That brings us to Friday's draw, and all the pomp and circumstance it brings as everyone meets in Nyon, Switzerland to determine the matchups for the quarterfinal round. The draw procedure is the same as we usually see -- teams drawn one at a time to be placed against one another, with the side drawn first playing the first leg at home. The draw is completely open, meaning that there's no restrictions against teams from the same country playing one another, meaning we may see El Classico between Barcelona or Real Madrid crop up, which would be a must-watch battle to be sure.

So who all is in the draw for the Champions League quarterfinal round? Let's look at the teams.


As the defending champions and reigning treble winners, Barcelona are the team to beat. They're immensely talented and have looked nigh unbeatable of late. Lead by Lionel Messi and Neymar, their attack is almost impossible to predict or even slow down, and while their back line might not be physically imposing, but they play smartly and as a unit, making them tough to break down. They're the elite of the elite in Europe, and it's going to take one heck of a performance to knock them down.

How they got here: Barcelona thrashed Arsenal in the round of 16, winning by an aggregate score of 5-1. They looked like they were on a whole other level compared to their English opponents, scoring at will while completely frustrating all of the Gunners' attempts to get anything going in the tie. Arsenal are no pushovers, so to humble them so thoroughly is really something to see.

Real Madrid

One of the traditional powers of Europe, Real Madrid have struggled this season with injuries and poor form from a number of players.
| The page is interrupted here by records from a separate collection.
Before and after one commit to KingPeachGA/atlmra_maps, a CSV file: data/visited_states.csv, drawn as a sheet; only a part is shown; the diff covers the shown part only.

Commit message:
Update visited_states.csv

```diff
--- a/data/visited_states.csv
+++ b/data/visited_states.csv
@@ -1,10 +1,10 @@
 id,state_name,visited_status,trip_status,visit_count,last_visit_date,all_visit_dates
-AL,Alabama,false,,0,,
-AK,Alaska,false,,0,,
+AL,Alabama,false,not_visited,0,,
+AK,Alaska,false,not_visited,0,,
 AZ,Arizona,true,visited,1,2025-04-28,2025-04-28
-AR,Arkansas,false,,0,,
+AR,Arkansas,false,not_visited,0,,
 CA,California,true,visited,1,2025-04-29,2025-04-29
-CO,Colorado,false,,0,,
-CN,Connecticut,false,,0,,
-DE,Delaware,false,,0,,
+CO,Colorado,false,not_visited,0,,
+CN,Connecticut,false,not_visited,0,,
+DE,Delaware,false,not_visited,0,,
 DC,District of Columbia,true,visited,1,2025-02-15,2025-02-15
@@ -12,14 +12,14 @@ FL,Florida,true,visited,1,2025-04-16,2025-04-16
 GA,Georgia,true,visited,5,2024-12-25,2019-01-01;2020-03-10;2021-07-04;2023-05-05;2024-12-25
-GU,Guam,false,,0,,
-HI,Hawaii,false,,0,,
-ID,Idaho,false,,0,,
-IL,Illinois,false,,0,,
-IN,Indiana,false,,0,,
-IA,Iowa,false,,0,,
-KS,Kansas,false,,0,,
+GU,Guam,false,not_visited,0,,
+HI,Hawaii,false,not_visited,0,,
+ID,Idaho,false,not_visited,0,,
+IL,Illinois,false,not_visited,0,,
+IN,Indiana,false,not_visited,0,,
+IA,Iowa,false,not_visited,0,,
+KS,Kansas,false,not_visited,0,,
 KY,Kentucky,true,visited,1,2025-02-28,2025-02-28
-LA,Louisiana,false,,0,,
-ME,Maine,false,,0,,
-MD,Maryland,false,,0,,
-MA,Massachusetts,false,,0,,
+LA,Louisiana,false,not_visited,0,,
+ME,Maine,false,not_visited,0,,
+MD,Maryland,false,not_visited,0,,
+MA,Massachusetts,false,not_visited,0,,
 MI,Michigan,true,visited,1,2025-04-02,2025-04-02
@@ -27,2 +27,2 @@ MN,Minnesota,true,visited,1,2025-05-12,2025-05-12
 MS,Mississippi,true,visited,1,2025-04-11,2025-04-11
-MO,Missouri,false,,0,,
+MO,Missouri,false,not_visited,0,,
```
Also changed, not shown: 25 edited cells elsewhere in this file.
That poor form was largely blamed on Madrid's previous manager, Rafa Benitez, and it was little surprise when he was fired and replaced with first-time senior manager Zinedine Zidane. The legendary French winger has played in many crucial Champions League matches, but he's still very inexperienced with managing those games. Madrid fans will be hoping for as kind a draw as possible in order to let him keep cutting his teeth before running into a truly massive challenge.

How they got here: Roma were no match for Madrid, falling 2-0 in each leg of the tie for a 4-0 aggregate loss. Still, the Italians did manage to trouble Madrid fairly significantly in the second leg, repeatedly knocking their defense off balance, though lacking the cutting edge to take advantage of it. If someone can figure out what Roma did to look so effective against Madrid and improve on it, the Merengues could be in a lot of trouble.

Bayern Munich

The German giants will be eager to aim for a Champions League title before Pep Guardiola leaves this summer, and they certainly have the talent to do it. They're deep and extraordinarily talented, and if they get even a little bit of momentum on their side they're going to be monumentally difficult to beat. They're one of the best teams around for a reason, and that reason is that both their squad's talents and how they play together is just on another level compared to almost any other team in Europe.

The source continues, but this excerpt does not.